Steel Cut Oats
Okay, so this isn’t exactly a recipe, it’s more of a strategy that I use to be sure that I have time for a nutritious breakfast.
As you guys know, I am a big fan of taking some time on the weekend do a little pre-preppin’. This way I have a jump-start on some healthy nutritious meals for the week when things start to get a little crazy…and at some point or other, things always start to get a little crazy!
And let me just say for the record, EVERYTIME I get a little lazy and skip my pre-preppin’, it never fails that I tend to make poorer food choices that week. For me, planning ahead is definitely half the battle!
Oatmeal is a breakfast staple in our house, especially this time of the year. I usually make four servings at a time and then put them into individual containers and pop them in the fridge. Then during the week my husband and I simply add a little milk or water and heat it up (if you are using the microwave, be sure to pop the oatmeal in a microwave safe dish…NOT PLASTIC).

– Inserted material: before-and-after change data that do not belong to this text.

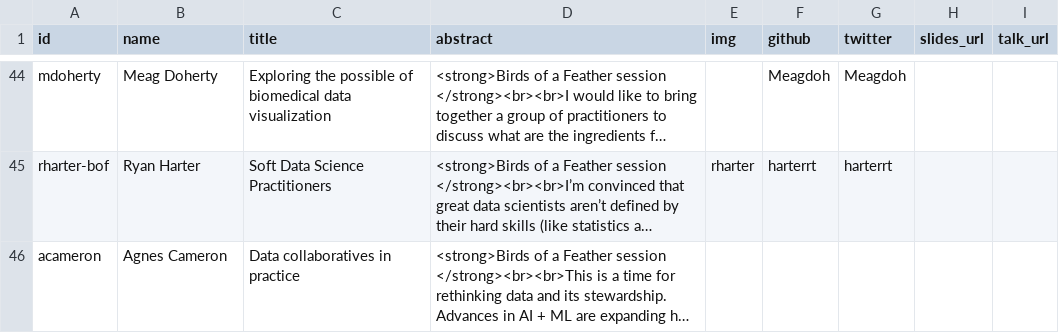
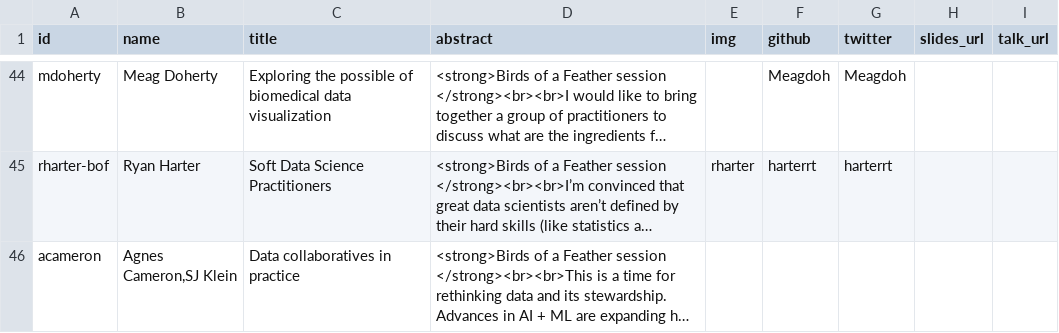
Before and after one commit to csvconf/csvconf.com, a CSV file: _data/2021_speakers.csv, drawn as a sheet; only a part is shown, gaps mark what is left out; long unchanged cells end in …; the diff names each change by its address in the sheet, - before the commit and + after, or states it on an @@ line.

Commit message:
adds SJ name

```diff
--- a/_data/2021_speakers.csv
+++ b/_data/2021_speakers.csv
-B46 (name): Agnes Cameron
+B46 (name): Agnes Cameron,SJ Klein
```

I buy Steel Cut Oats, usually from Trader Joe’s.
Steel Cut Oats are whole grain groats (which is basically the whole oat kernel), cut into two or three smaller pieces. They have a very hearty, chewy texture, which I have really grown to love! The only catch is that they do take a little longer to cook, about 30 minutes or so and they don’t do so well in the microwave (which is why they are on my “pre-prepping” list).
The question most people want to know, is how are they different from rolled oats? Rolled Oats are simply the entire oat groat (before they are cut into pieces to make steel cut oats), steamed, rolled, re-steamed, and toasted. Basically, they have been through more processing so they tend to lose a little of their nutritional value and some of the hearty, chewy texture.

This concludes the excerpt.